Understanding the variability of clear-sky outgoing long-wave radiation based on ship-based temperature and water vapor measurements
Journal article, 2006

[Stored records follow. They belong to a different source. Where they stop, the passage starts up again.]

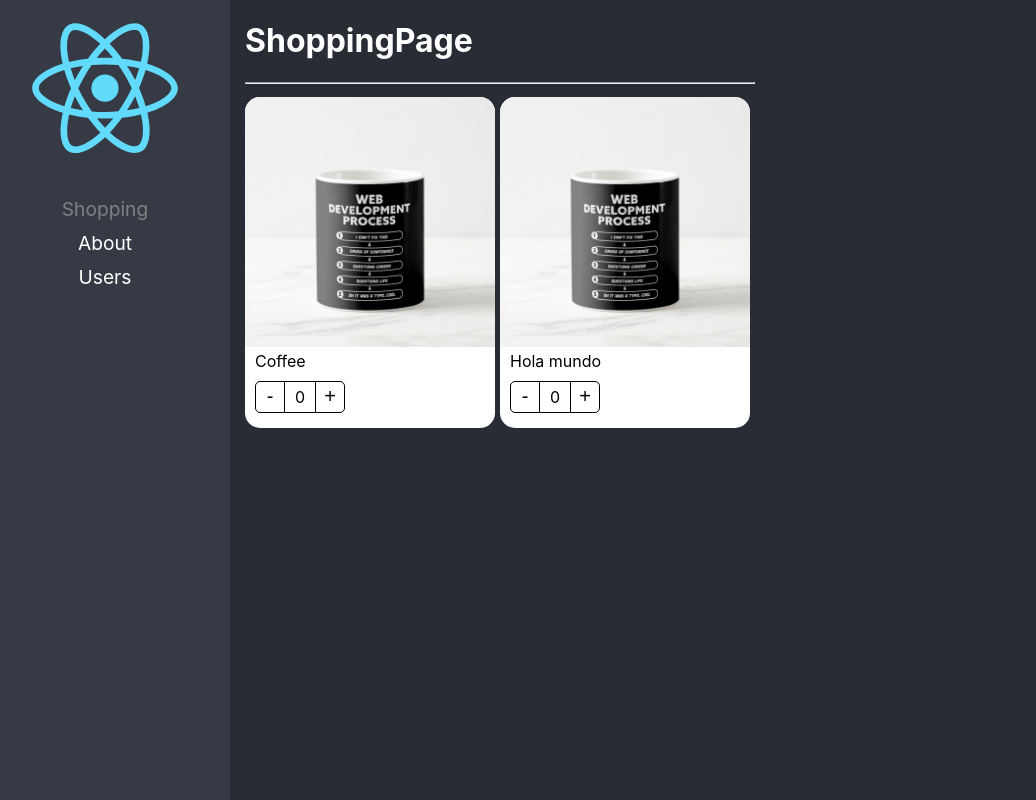
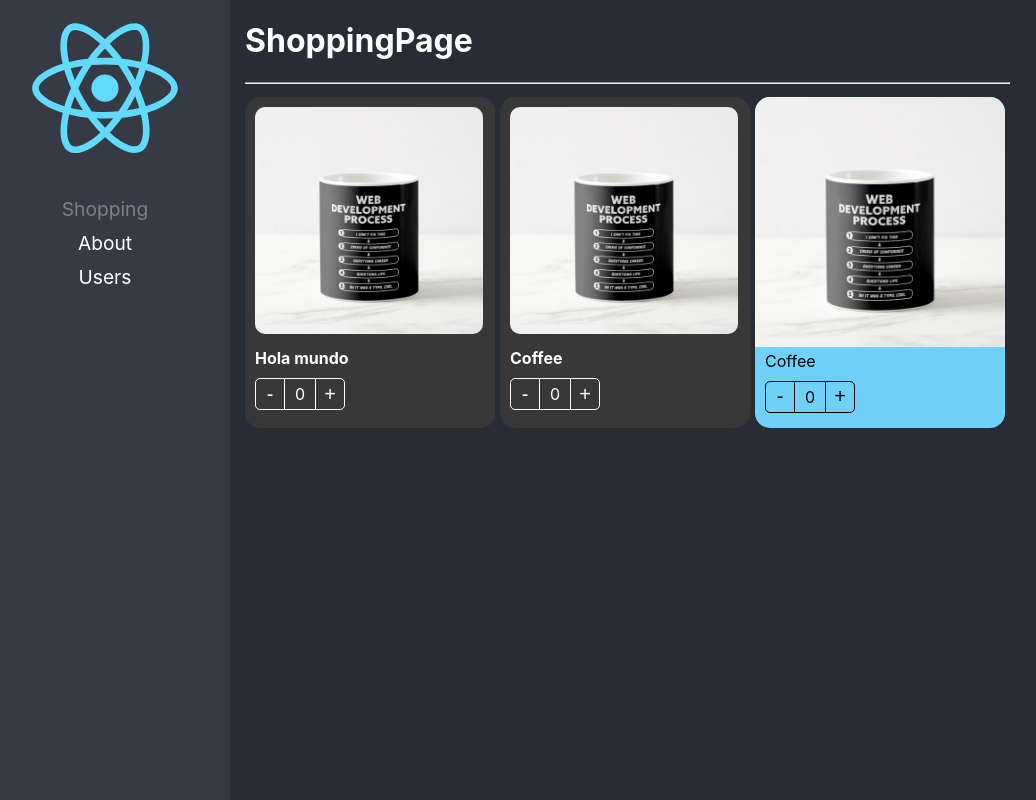
Before and after one commit to CristianArboleda21/react-app, a React (Create React App) app: page /home in a window 1280 px wide. Shown: the whole page, without its empty margins (20-1056 px from the left). Built offline with nearby package versions, Linux system fonts and the light colour scheme.

Commit message:
Component styles listo

```diff
--- a/src/02-components-patterns/components/PreductTitle.tsx
+++ /dev/null
@@ -1,13 +0,0 @@
-import { ProductContext } from "./ProductCard"
-import { useContext } from 'react';
-import styles from '../styles/styles.module.css';
-
-
-export const ProductTitle = ({ title }: { title?: string }) => {
-
-    const { product } = useContext( ProductContext )
-
-    return (
-        <span className={ styles.productDescription}>{ title ? title : product.title }</span>
-    )
-  }
--- a/src/02-components-patterns/components/ProductButtons.tsx
+++ b/src/02-components-patterns/components/ProductButtons.tsx
@@ -2,13 +2,16 @@
 import { ProductContext } from './ProductCard';
 import styles from '../styles/styles.module.css';
 
+export interface Props{
+  className?: string
+}
 
-export const ProductButtons = () => {
+export const ProductButtons = ({ className }: Props) => {
 
     const { counter, increaseBy } = useContext(ProductContext);
 
     return (
-      <div className={ styles.buttonsContainer }>
+      <div className={ `${styles.buttonsContainer} ${ className }` }>
           <button
             className={ styles.buttonMinus }
             onClick={ () => increaseBy(-1) }
--- a/src/02-components-patterns/components/ProductCard.tsx
+++ b/src/02-components-patterns/components/ProductCard.tsx
@@ -1,14 +1,20 @@
-import { createContext } from 'react';
+import { createContext, ReactElement } from 'react';
 import { useProduct } from '../hooks/useProduct';
-import { ProductContextProps, ProductCardProps } from '../interfaces/interfaces';
+import { Product, ProductContextProps } from '../interfaces/interfaces';
 
 import styles from '../styles/styles.module.css';
 
 export const ProductContext = createContext({} as ProductContextProps);
 const { Provider } = ProductContext;
 
+export interface Props {
+  product: Product;
+  children?: ReactElement | ReactElement[];
+  className?: string;
+  style?: React.CSSProperties
+}
 
-export const ProductCard = ( { children, product }:ProductCardProps ) => {
+export const ProductCard = ( { children, product, className, style }:Props ) => {
 
   const { counter, increaseBy } = useProduct();
 
@@ -20,7 +26,10 @@
       product
     }}>
 
-      <div className={ styles.productCard }>
+      <div
+        className={ `${styles.productCard} ${ className } ` }
+        style={ style }
+      >
 
           { children }
 
--- a/src/02-components-patterns/components/ProductImage.tsx
+++ b/src/02-components-patterns/components/ProductImage.tsx
@@ -3,8 +3,12 @@
 import noImage from '../assets/no-image.jpg'
 import styles from '../styles/styles.module.css';
 
+export interface Props {
+  img?: string;
+  className?: string;
+}
 
-export const ProductImage = ({ img = '' }) => {
+export const ProductImage = ({ img = '', className }: Props) => {
 
     const { product } = useContext( ProductContext );
 
@@ -19,6 +23,6 @@
     }
 
     return (
-      <img className={ styles.productImg } src={ imgToShow } alt="Product" />
+      <img className={ `${ styles.productImg } ${ className }` } src={ imgToShow } alt="Product" />
     )
   }
--- /dev/null
+++ b/src/02-components-patterns/components/ProductTitle.tsx
@@ -0,0 +1,18 @@
+import { ProductContext } from "./ProductCard"
+import { useContext } from 'react';
+import styles from '../styles/styles.module.css';
+
+
+export interface Props {
+    title?: string;
+    className?: string;
+}
+
+export const ProductTitle = ({ title, className }: Props) => {
+
+    const { product } = useContext( ProductContext )
+
+    return (
+        <span className={ `${ styles.productDescription } ${ className }` }>{ title ? title : product.title }</span>
+    )
+  }
--- a/src/02-components-patterns/components/index.ts
+++ b/src/02-components-patterns/components/index.ts
@@ -1,11 +1,11 @@
 import { ProductCard as ProductCardHOC } from "./ProductCard";
 
-import { ProductTitle } from "./PreductTitle";
+import { ProductTitle } from "./ProductTitle";
 import { ProductButtons } from "./ProductButtons";
 import { ProductImage } from "./ProductImage";
 import { ProductCardHOCProps } from "../interfaces/interfaces";
 
-export { ProductTitle } from "./PreductTitle";
+export { ProductTitle } from "./ProductTitle";
 export { ProductButtons } from "./ProductButtons";
 export { ProductImage } from "./ProductImage";
 
--- a/src/02-components-patterns/pages/ShoppingPage.tsx
+++ b/src/02-components-patterns/pages/ShoppingPage.tsx
@@ -1,4 +1,5 @@
-import { ProductButtons, ProductCard, ProductImage, ProductTitle } from "../components"
+import { ProductButtons, ProductCard, ProductImage, ProductTitle } from "../components";
+import '../styles/custom-styles.css';
 
 
 const product = {
@@ -20,18 +21,37 @@
           flexWrap:'wrap'
         }}>
 
-          <ProductCard product={ product }>
+          <ProductCard
+            product={ product }
+            className="bg-dark text-white"
+          >
 
-            <ProductCard.Image/>
-            <ProductCard.Title/>
-            <ProductCard.Buttons/>
+            <ProductCard.Image className='custom-image'/>
+            <ProductCard.Title title={ 'Hola mundo' } className='text-bold'/>
+            <ProductCard.Buttons className='custom-buttons'/>
 
           </ProductCard>
 
-          <ProductCard product={ product }>
+          <ProductCard
+            product={ product }
+            className="bg-dark text-white"
+          >
 
-            <ProductImage />
-            <ProductTitle title={ 'Hola mundo' }/>
+            <ProductImage className='custom-image' />
+            <ProductTitle className='text-bold' />
+            <ProductButtons className='custom-buttons'/>
+
+          </ProductCard>
+
+          <ProductCard
+            product={ product }
+            style={{
+              backgroundColor:'#70D1F8'
+            }}
+          >
+
+            <ProductImage  />
+            <ProductTitle  />
             <ProductButtons />
 
           </ProductCard>
--- /dev/null
+++ b/src/02-components-patterns/styles/custom-styles.css
@@ -0,0 +1,22 @@
+.bg-dark{
+    background-color: rgb(56, 56, 56);
+}
+
+.text-white{
+    color: white;
+}
+
+.text-bold{
+    font-weight: bold;
+}
+
+.custom-image {
+    padding: 10px;
+    width: calc(100% - 9%);
+    border-radius: 20px;
+}
+
+.custom-buttons button, .custom-buttons div{
+    border-color: white;
+    color: white;
+}
```
Also changed, not shown: src/02-components-patterns/interfaces/interfaces.ts (+8 -8 lines).
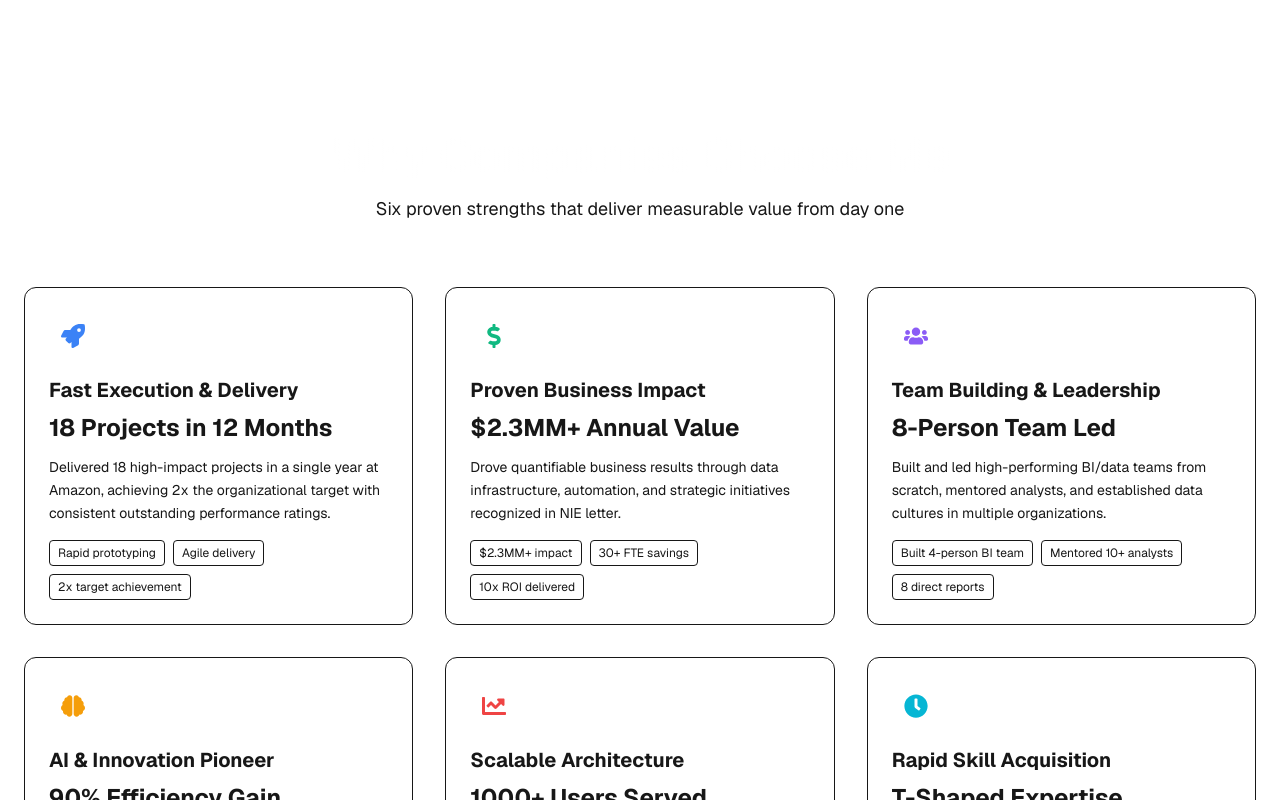
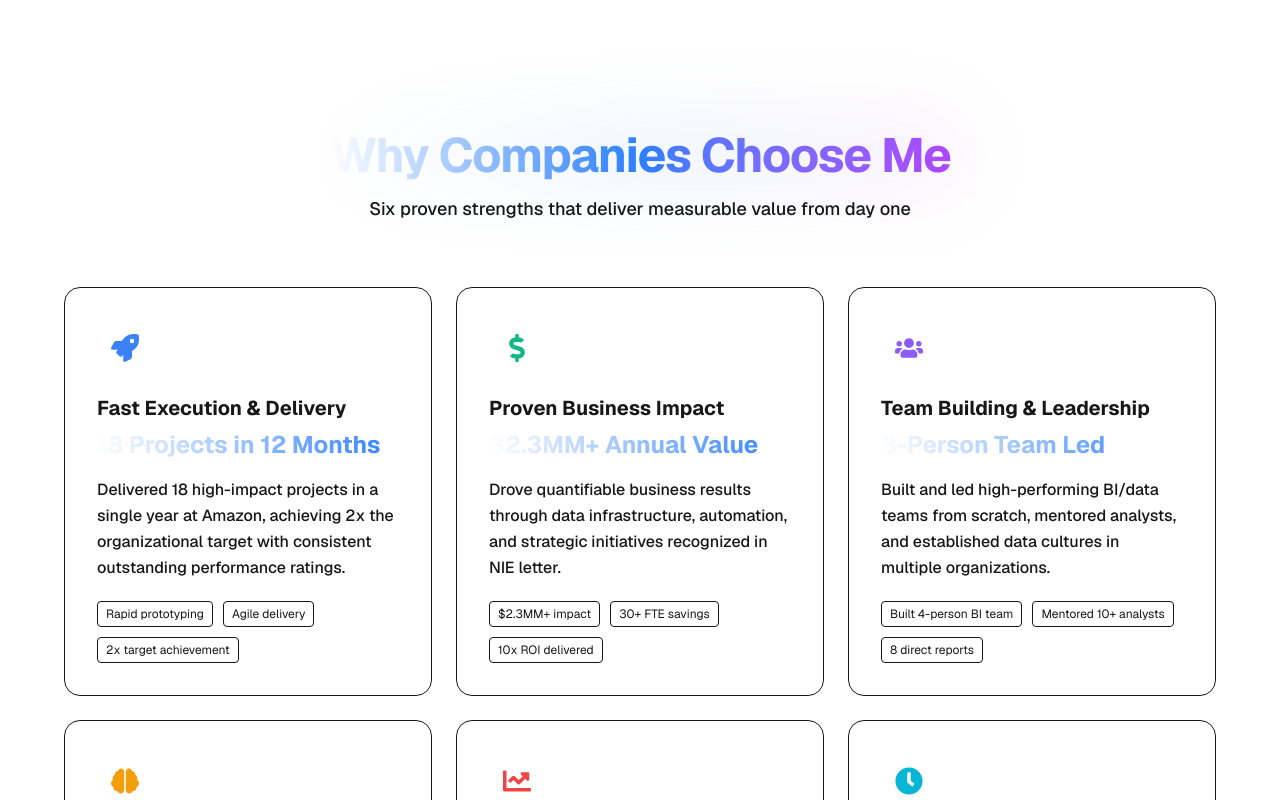
Before and after one commit to sharath459/portfolio, a Next.js app: page / in a window 1280 px wide. Shown: the part 2000-2800 px from the top of the page. Built offline with nearby package versions, Linux system fonts and the light colour scheme.

Commit message:
Improve Why Hire Me section with better animations, gradients, and readability

```diff
--- a/src/components/WhyHireMe.tsx
+++ b/src/components/WhyHireMe.tsx
@@ -56,8 +56,12 @@ const valuePropositions = [
 
 export function WhyHireMe() {
   return (
-    <section id="why-hire-me" className="w-full py-16 md:py-24 lg:py-32 bg-gradient-to-b from-background to-primary/5">
-      <div className="container px-4 md:px-6">
+    <section id="why-hire-me" className="w-full py-16 md:py-24 lg:py-32 relative overflow-hidden">
+      {/* Animated background */}
+      <div className="absolute inset-0 bg-gradient-to-b from-background via-primary/5 to-background -z-10" />
+      <div className="absolute inset-0 bg-grid-white/[0.02] -z-10" />
+
+      <div className="container px-4 md:px-6 max-w-7xl mx-auto">
         <motion.div
           initial={{ opacity: 0, y: 20 }}
           whileInView={{ opacity: 1, y: 0 }}
@@ -65,15 +69,33 @@ export function WhyHireMe() {
           viewport={{ once: true }}
           className="text-center mb-16"
         >
-          <h2 className="text-3xl font-bold tracking-tight sm:text-4xl md:text-5xl mb-4 bg-clip-text text-transparent bg-gradient-to-r from-white to-primary/70">
-            Why Companies Choose Me
-          </h2>
-          <p className="text-muted-foreground text-lg max-w-3xl mx-auto">
+          <motion.h2
+            className="text-3xl font-bold tracking-tight sm:text-4xl md:text-5xl mb-4 relative inline-block"
+            initial={{ opacity: 0, scale: 0.95 }}
+            whileInView={{ opacity: 1, scale: 1 }}
+            transition={{ duration: 0.5 }}
+          >
+            <span className="relative z-10 bg-clip-text text-transparent bg-gradient-to-r from-primary via-blue-500 to-purple-500">
+              Why Companies Choose Me
+            </span>
+            <motion.div
+              className="absolute -inset-2 bg-gradient-to-r from-primary/20 via-blue-500/20 to-purple-500/20 blur-2xl -z-10"
+              animate={{
+                opacity: [0.3, 0.6, 0.3],
+              }}
+              transition={{
+                duration: 3,
+                repeat: Infinity,
+                ease: "easeInOut"
+              }}
+            />
+          </motion.h2>
+          <p className="text-muted-foreground text-lg max-w-3xl mx-auto font-medium">
             Six proven strengths that deliver measurable value from day one
           </p>
         </motion.div>
 
-        <div className="grid gap-8 md:grid-cols-2 lg:grid-cols-3">
+        <div className="grid gap-6 md:grid-cols-2 lg:grid-cols-3 max-w-6xl mx-auto">
           {valuePropositions.map((prop, index) => {
             const Icon = prop.icon;
             return (
@@ -83,28 +105,33 @@ export function WhyHireMe() {
                 whileInView={{ opacity: 1, y: 0 }}
                 viewport={{ once: true, margin: "-50px" }}
                 transition={{ duration: 0.5, delay: index * 0.1 }}
-                className="group relative p-6 rounded-xl bg-gradient-to-br from-card to-card/50 border border-border/50 hover:border-primary/50 transition-all duration-300 hover:shadow-xl hover:shadow-primary/10 hover:-translate-y-1"
+                className="group relative p-8 rounded-2xl bg-gradient-to-br from-card via-card/90 to-card/70 border border-border/50 hover:border-primary/50 transition-all duration-500 hover:shadow-2xl hover:shadow-primary/20 hover:-translate-y-2 backdrop-blur-sm"
               >
+                {/* Animated glow effect */}
+                <div className="absolute inset-0 rounded-2xl bg-gradient-to-br opacity-0 group-hover:opacity-100 transition-opacity duration-500 -z-10 blur-xl"
+                     style={{ background: `radial-gradient(circle at 50% 50%, ${prop.color}20, transparent)` }}
+                />
+
                 {/* Icon */}
-                <div className="mb-4 inline-flex items-center justify-center w-12 h-12 rounded-lg bg-primary/10 group-hover:bg-primary/20 transition-colors duration-300">
-                  <Icon className="w-6 h-6" style={{ color: prop.color }} />
+                <div className="mb-5 inline-flex items-center justify-center w-14 h-14 rounded-xl bg-gradient-to-br from-primary/10 to-primary/5 group-hover:scale-110 transition-transform duration-300">
+                  <Icon className="w-7 h-7 group-hover:scale-110 transition-transform duration-300" style={{ color: prop.color }} />
                 </div>
 
                 {/* Title & Stat */}
-                <h3 className="text-xl font-bold mb-2 group-hover:text-primary transition-colors duration-300">
+                <h3 className="text-xl font-bold mb-2 group-hover:text-primary transition-colors duration-300 leading-tight">
                   {prop.title}
                 </h3>
-                <div className="text-2xl font-bold text-primary mb-3">
+                <div className="text-2xl font-bold mb-4 bg-clip-text text-transparent bg-gradient-to-r from-primary to-blue-500">
                   {prop.stat}
                 </div>
 
                 {/* Description */}
-                <p className="text-sm text-muted-foreground leading-relaxed mb-4">
+                <p className="text-base text-muted-foreground/90 leading-relaxed mb-5 font-medium">
                   {prop.description}
                 </p>
 
                 {/* Highlights */}
-                <div className="flex flex-wrap gap-2">
+                <div className="flex flex-wrap gap-2.5">
                   {prop.highlights.map((highlight, i) => (
                     <span
                       key={i}
```
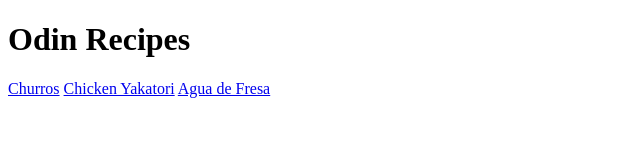
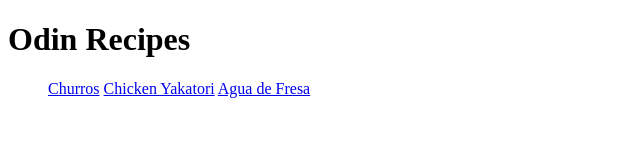
Before and after one commit to sierragwendo/odin_recipes, a plain HTML site: page index.html in a window 1280 px wide. Shown: the whole page, without its empty margins (0-640 px from the left). Drawn offline with Linux system fonts and the light colour scheme.

Commit message:
Updated README.md & index.html

```diff
--- a/index.html
+++ b/index.html
@@ -8,8 +8,9 @@
 </head>
 <body>
     <h1>Odin Recipes</h1>
-    <a href="file:///home/odinproject/repos/odin_recipes/churros.html">Churros</a>
+    <ul><a href="file:///home/odinproject/repos/odin_recipes/churros.html">Churros</a>
     <a href="file:///home/odinproject/repos/odin_recipes/chickenyak.html">Chicken Yakatori</a>
     <a href="file:///home/odinproject/repos/odin_recipes/aguafresa.html">Agua de Fresa</a>
+    </ul>
 </body>
 </html>
```
Also changed, not shown: 1 other file.
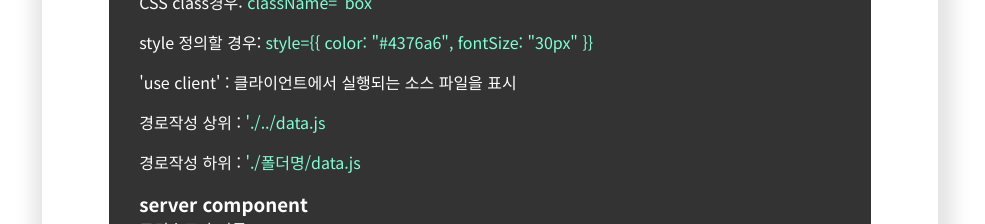
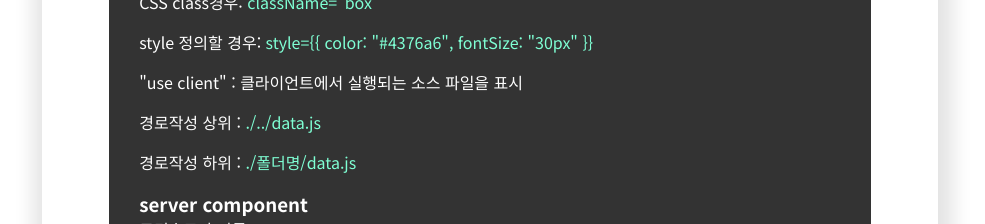
Before and after one commit to hyojinni/clone-next-js-fresh, a Next.js app: page / in a window 1280 px wide. Shown: the part 270-494 px from the top of the page, without its empty margins (150-1135 px from the left). Built offline with nearby package versions, Linux system fonts and the light colour scheme.

Commit message:
업데이트

```diff
--- a/next.config.js
+++ b/next.config.js
@@ -1,20 +1,6 @@
 /** @type {import('next').NextConfig} */
 const nextConfig = {
-    server: {
-        port: 2000,
-        host: '0.0.0.0',
-        timing: false
-    },
-    images: {
-        remotePatterns: [
-            {
-                protocol: 'https',
-                hostname: 'picsum.photos',
-                port: '',
-                pathname: '/my-bucket/**',
-            },
-        ],
-    },
+
 }
 
 module.exports = nextConfig
--- a/src/app/page.js
+++ b/src/app/page.js
@@ -9,11 +9,11 @@ export default function Home() {
       <h1 style={{ color: "#4376a6", fontSize: "30px" }}>Next.js 초급과정 학습</h1>
       <div class="code-box" contenteditable="true">
         <p>링크: <span className="text-aquamarine">&#123; link &#125;</span></p>
-        <p>CSS class경우: <span className="text-aquamarine">className="box"</span></p>
-        <p>style 정의할 경우: <span className="text-aquamarine">style=&#123;&#123; color: "#4376a6", fontSize: "30px" &#125;&#125;</span></p>
-        <p>'use client' : 클라이언트에서 실행되는 소스 파일을 표시</p>
-        <p>경로작성 상위 : <span className="text-aquamarine">'./../data.js</span></p>
-        <p>경로작성 하위 : <span className="text-aquamarine">'./폴더명/data.js</span></p>
+        <p>CSS class경우: <span className="text-aquamarine">className=&quot;box&quot;</span></p>
+        <p>style 정의할 경우: <span className="text-aquamarine">style=&#123;&#123; color: &quot;#4376a6&quot;, fontSize: &quot;30px&quot; &#125;&#125;</span></p>
+        <p>&quot;use client&quot; : 클라이언트에서 실행되는 소스 파일을 표시</p>
+        <p>경로작성 상위 : <span className="text-aquamarine">./../data.js</span></p>
+        <p>경로작성 하위 : <span className="text-aquamarine">./폴더명/data.js</span></p>
         <div className="code-box__comment">
           <h3>server component</h3>
           <p>로딩속도가 빠름</p>
```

High-resolution radiative transfer model calculations with the Atmospheric Radiative Transfer Simulator (ARTS) were used to simulate the clear-sky outgoing long-wave radiative flux (OLR) at the top of the atmosphere. The unique set of radiosonde data collected by the research vessel Polarstern of the Alfred Wegener Institute for Polar and Marine Research during 27 expeditions in the years 1982 to 2003 was used to investigate the sources of clear-sky OLR variability for ocean areas in different climate zones and seasons. For this dataset, tropospheric temperature variations contribute approximately 33 W m -2 OLR variability, tropospheric relative humidity variations 8.5 W m -2 , and vertical structure 2.3-3.4 W m -2 . Of these, 0.3-1.0 W m -2 are due to structures on a vertical scale smaller than 4 km, which cannot be resolved by conventional remote-sensing instruments. It was also found that the poor absolute accuracy of current humidity data in the upper troposphere, approximately 40% relative error in relative humidity, leads to a significant uncertainty in OLR of about 3.8 W m -2 (for a midlatitude summer atmosphere), which should be put in the context of the double CO 2 effect of only 2.6 W m -2 (for the same atmosphere). © Royal Meteorological Society, 2006.